Chinese Fintech firm Lufax is reportedly planning to secure $2.36 billion through its US initial public offering (IPO). Lufax was once a top peer to peer lending platform but has since shifted into other areas of Fintech as well as online lending.
Lufax’s management noted that they intend to issue 175,000,000 American depositary shares (ADS) which will be priced somewhere between $11.50 – $13.50 per share. Lufax’s IPO could be valued as high as $2.36 billion (based on these prices). The Shanghai-based company is backed by Chinese financial giant Ping An Group. Its management has confirmed that it plans to list on the New York Stock Exchange (NYSE) under the “LU” ticker.
As reported by CNBC, Chinese tech firms may be trying to capitalize on the recent recovery of stock markets by going public, which may include plans that involve Wall Street, even though there have been political tensions between China and the US.
Lufax’s NYSE listing has been announced at a time when tensions between China and the US have escalated. American-listed Chinese companies might face an uncertain future due to these issues. US lawmakers have recommended stricter regulations and increased scrutiny of Chinese businesses. It’s possible that some Chinese firms could even get delisted from US exchanges.

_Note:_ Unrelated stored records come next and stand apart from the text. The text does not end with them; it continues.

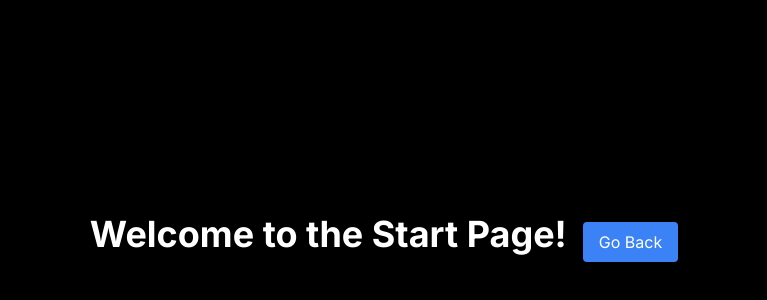
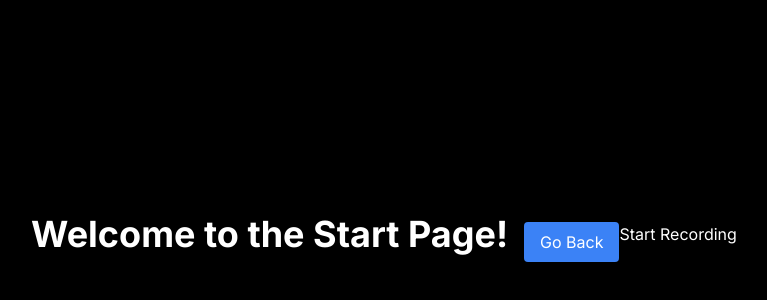
Before and after one commit to ebuckley801/Voca, a Next.js app in the folder nextjs-app/: page /start in a window 1280 px wide. Shown: the part 166-466 px from the top of the page, without its empty margins (256-1023 px from the left). Built offline with nearby package versions, Linux system fonts and the light colour scheme; no server answers.

Commit message:
Merged files

```diff
--- a/nextjs-app/app/start/page.jsx
+++ b/nextjs-app/app/start/page.jsx
@@ -1,14 +1,19 @@
 import Link from 'next/link';
+import AudioRecorder from '../../utils/audioRecorder'; // Adjust the path as necessary
 
 export default function Start() {
   return (
     <div className="flex min-h-screen items-center justify-center">
       <h1 className="text-4xl font-bold">Welcome to the Start Page!</h1>
+
       <Link href="/" passHref>
         <button className="mt-4 ml-4 rounded bg-blue-500 py-2 px-4 text-white hover:bg-blue-700">
           Go Back
         </button>
       </Link>
+
+      <AudioRecorder/> {/* Added AudioRecorder component */}
+
     </div>
   );
 }
```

Lufax Holding Ltd. may be considered a smaller competitor or rival to Chinese Fintech giant Ant Group Co., which is looking to secure up to $2.4 billion from its IPO in the US. The deal might put a significantly lower value on Lufax, which has tried to rebrand or reinvent its company and business after Chinese regulators launched a massive crackdown on scams being carried out by local peer to peer lenders.
Greg Gibb, CEO at Lufax, an online wealth management platform and tech solution provider for local governments and financial institutions, had shared his views and insights (last year) on the future of Fintech, during the Committee of 100 Greater China Conference and Gala 2019, which were held at the Ritz-Carlton Shanghai, Pudong.
Gibb had noted (in December 2019) that the Chinese Fintech sector is “restructuring dramatically,” a process which began a year to 18 months ago, and may continue for up to another year and a half.
He had also mentioned that before restructuring began, there were many firms that were operating in the Fintech sector. Gibb argues that the number of Fintechs is going to go down to around by “a couple hundred,” a statement that has been echoed by others. This largely has to do with the Chinese peer to peer lending industry which once was the largest sector of Fintech in the world but has collapsed in spectacular fashion. The P2P industry endured rampant fraud like Ezubao – one of the largest frauds anywhere – ever. Ezubao stole an estimated $7.7 billion from Chinese investors.
As Chinese regulators tightened things up, the once prolific sector started to collapse. Lufax, at one time, was one of the largest peer to peer lenders in China. Survivors have moved into other areas like wealth management or online lending – minus retail investors.
However, the Lufax executive had said (last year) that he doesn’t think the consolidation will result in a typical “winner-take-all situation.” Instead, it might be more likely that the top 10-15 industry participants will dominate the market.
Gibb had remarked (in December 2019):
“It is a very crowded space with lots of niches. The bar of play is going up very fast, and the winners are those armed with financial DNA, a lot of data, and breakthrough technologies.”